by Staff Writers
Canberra, Australia (SPX) Sep 13, 2016
Scientists at The Australian National University (ANU) have developed a new spray-on material with a remarkable ability to repel water.
The new protective coating could eventually be used to waterproof mobile phones, prevent ice from forming on aeroplanes or protect boat hulls from corroding.
"The surface is a layer of nanoparticles, which water slides off as if it's on a hot barbecue," said PhD student William Wong, from the Nanotechnology Research Laboratory at the ANU Research School of Engineering.
The team created a much more robust coating than previous materials by combining two plastics, one tough and one flexible.
"It's like two interwoven fishing nets, made of different materials," Mr Wong said.
The water-repellent or superhydrophobic coating is also transparent and extremely resistant to ultraviolet radiation.
Lead researcher and head of the Nanotechnology Research Laboratory, Associate Professor Antonio Tricoli, said the new material could change how we interact with liquids.
"It will keep skyscraper windows clean and prevent the mirror in the bathroom from fogging up," Associate Professor Tricoli said.
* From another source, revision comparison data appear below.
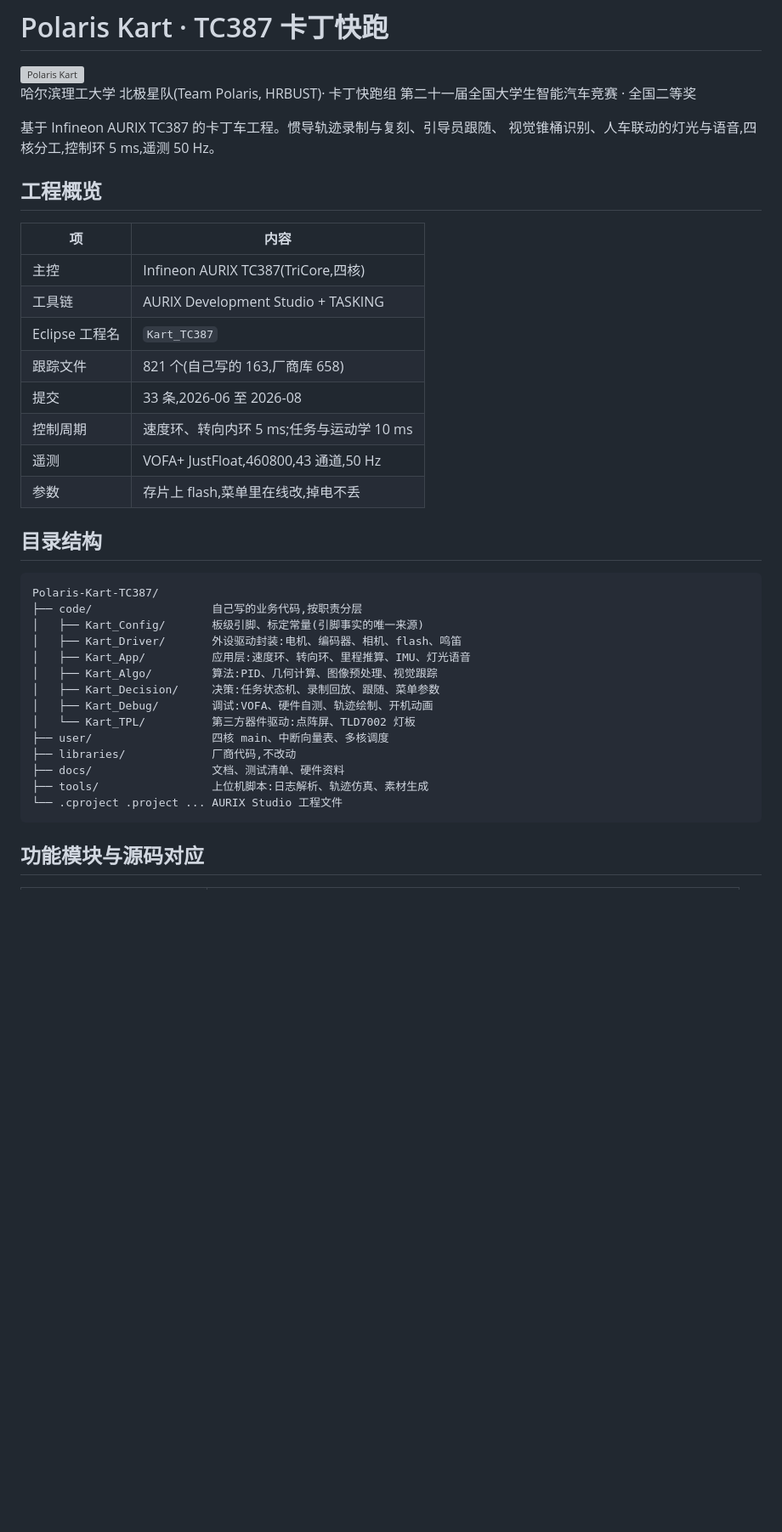
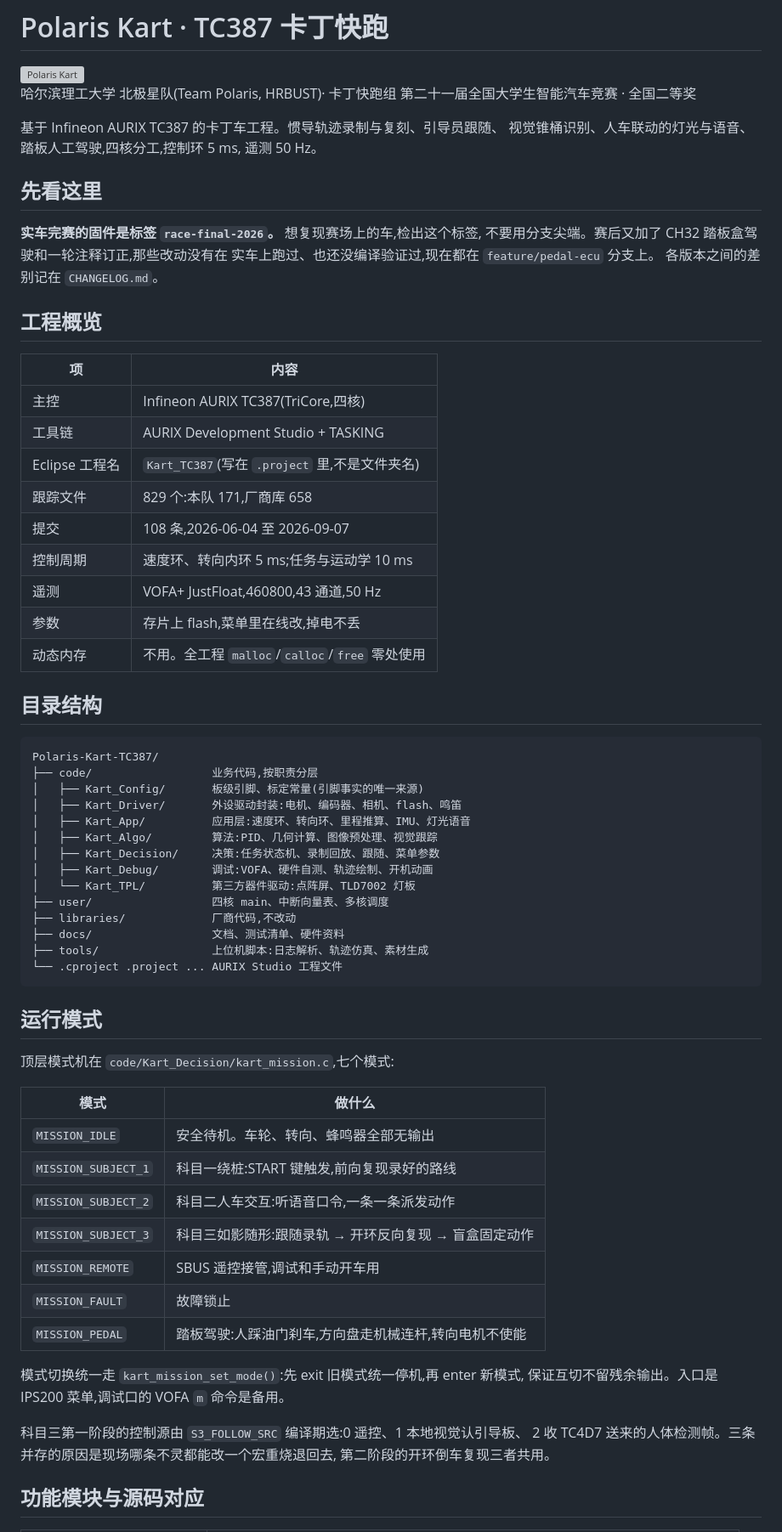
Before and after one commit to Yusei-YK/Polaris-Kart-TC387, a Markdown page: README.md, the part around one of its changes. Shown at 85% size. Rendered like a GitHub page; blank space fills up the shorter version; grey boxes are pictures that could not be loaded.

````diff
--- a/README.md
+++ b/README.md
@@ -6,7 +6,15 @@
 第二十一届全国大学生智能汽车竞赛 · 全国二等奖
 
 基于 Infineon AURIX TC387 的卡丁车工程。惯导轨迹录制与复刻、引导员跟随、
-视觉锥桶识别、人车联动的灯光与语音,四核分工,控制环 5 ms,遥测 50 Hz。
+视觉锥桶识别、人车联动的灯光与语音、踏板人工驾驶,四核分工,控制环 5 ms,
+遥测 50 Hz。
+
+## 先看这里
+
+**实车完赛的固件是标签 `race-final-2026`。** 想复现赛场上的车,检出这个标签,
+不要用分支尖端。赛后又加了 CH32 踏板盒驾驶和一轮注释订正,那些改动没有在
+实车上跑过、也还没编译验证过,现在都在 `feature/pedal-ecu` 分支上。
+各版本之间的差别记在 `CHANGELOG.md`。
 
 ## 工程概览
 
@@ -14,18 +22,19 @@
 |---|---|
 | 主控 | Infineon AURIX TC387(TriCore,四核) |
 | 工具链 | AURIX Development Studio + TASKING |
-| Eclipse 工程名 | `Kart_TC387` |
-| 跟踪文件 | 821 个(自己写的 163,厂商库 658) |
-| 提交 | 33 条,2026-06 至 2026-08 |
+| Eclipse 工程名 | `Kart_TC387`(写在 `.project` 里,不是文件夹名) |
+| 跟踪文件 | 829 个:本队 171,厂商库 658 |
+| 提交 | 108 条,2026-06-04 至 2026-09-07 |
 | 控制周期 | 速度环、转向内环 5 ms;任务与运动学 10 ms |
 | 遥测 | VOFA+ JustFloat,460800,43 通道,50 Hz |
 | 参数 | 存片上 flash,菜单里在线改,掉电不丢 |
+| 动态内存 | 不用。全工程 `malloc`/`calloc`/`free` 零处使用 |
 
 ## 目录结构
 
 ```text
 Polaris-Kart-TC387/
-├── code/                  自己写的业务代码,按职责分层
+├── code/                  业务代码,按职责分层
 │   ├── Kart_Config/       板级引脚、标定常量(引脚事实的唯一来源)
 │   ├── Kart_Driver/       外设驱动封装:电机、编码器、相机、flash、鸣笛
 │   ├── Kart_App/          应用层:速度环、转向环、里程推算、IMU、灯光语音
@@ -39,6 +48,27 @@ Polaris-Kart-TC387/
 ├── tools/                 上位机脚本:日志解析、轨迹仿真、素材生成
 └── .cproject .project ... AURIX Studio 工程文件
 ```
+
+## 运行模式
+
+顶层模式机在 `code/Kart_Decision/kart_mission.c`,七个模式:
+
+| 模式 | 做什么 |
+|---|---|
+| `MISSION_IDLE` | 安全待机。车轮、转向、蜂鸣器全部无输出 |
+| `MISSION_SUBJECT_1` | 科目一绕桩:START 键触发,前向复现录好的路线 |
+| `MISSION_SUBJECT_2` | 科目二人车交互:听语音口令,一条一条派发动作 |
+| `MISSION_SUBJECT_3` | 科目三如影随形:跟随录轨 → 开环反向复现 → 盲盒固定动作 |
+| `MISSION_REMOTE` | SBUS 遥控接管,调试和手动开车用 |
+| `MISSION_FAULT` | 故障锁止 |
+| `MISSION_PEDAL` | 踏板驾驶:人踩油门刹车,方向盘走机械连杆,转向电机不使能 |
+
+模式切换统一走 `kart_mission_set_mode()`:先 exit 旧模式统一停机,再 enter 新模式,
+保证互切不留残余输出。入口是 IPS200 菜单,调试口的 VOFA `m` 命令是备用。
+
+科目三第一阶段的控制源由 `S3_FOLLOW_SRC` 编译期选:0 遥控、1 本地视觉认引导板、
+2 收 TC4D7 送来的人体检测帧。三条并存的原因是现场哪条不灵都能改一个宏重烧退回去,
+第二阶段的开环倒车复现三者共用。
 
 ## 功能模块与源码对应
 
````
Also changed, not shown: other parts of README.md (+21 -44 lines).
"The key innovation is that this transparent coating is able to stabilise very fragile nanomaterials resulting in ultra-durable nanotextures with numerous real-world applications."
The team developed two ways of creating the material, both of which are cheaper and easier than current manufacturing processes.
One method uses a flame to generate the nanoparticle constituents of the material. For lower temperature applications, the team dissolved the two components in a sprayable form.
In addition to waterproofing, the new ability to control the properties of materials could be applied to a wide range of other coatings, said Mr Wong.
"A lot of the functional coatings today are very weak, but we will be able to apply the same principles to make robust coatings that are, for example, anti-corrosive, self-cleaning or oil-repellent," he said.
Australian National University
Space Technology News - Applications and Research
|The content herein, unless otherwise known to be public domain, are Copyright 1995-2017 - Space Media Network. All websites are published in Australia and are solely subject to Australian law and governed by Fair Use principals for news reporting and research purposes. AFP, UPI and IANS news wire stories are copyright Agence France-Presse, United Press International and Indo-Asia News Service. ESA news reports are copyright European Space Agency. All NASA sourced material is public domain. Additional copyrights may apply in whole or part to other bona fide parties. All articles labeled "by Staff Writers" include reports supplied to Space Media Network by industry news wires, PR agencies, corporate press officers and the like. Such articles are individually curated and edited by Space Media Network staff on the basis of the report's information value to our industry and professional readership. Advertising does not imply endorsement, agreement or approval of any opinions, statements or information provided by Space Media Network on any Web page published or hosted by Space Media Network. Privacy Statement|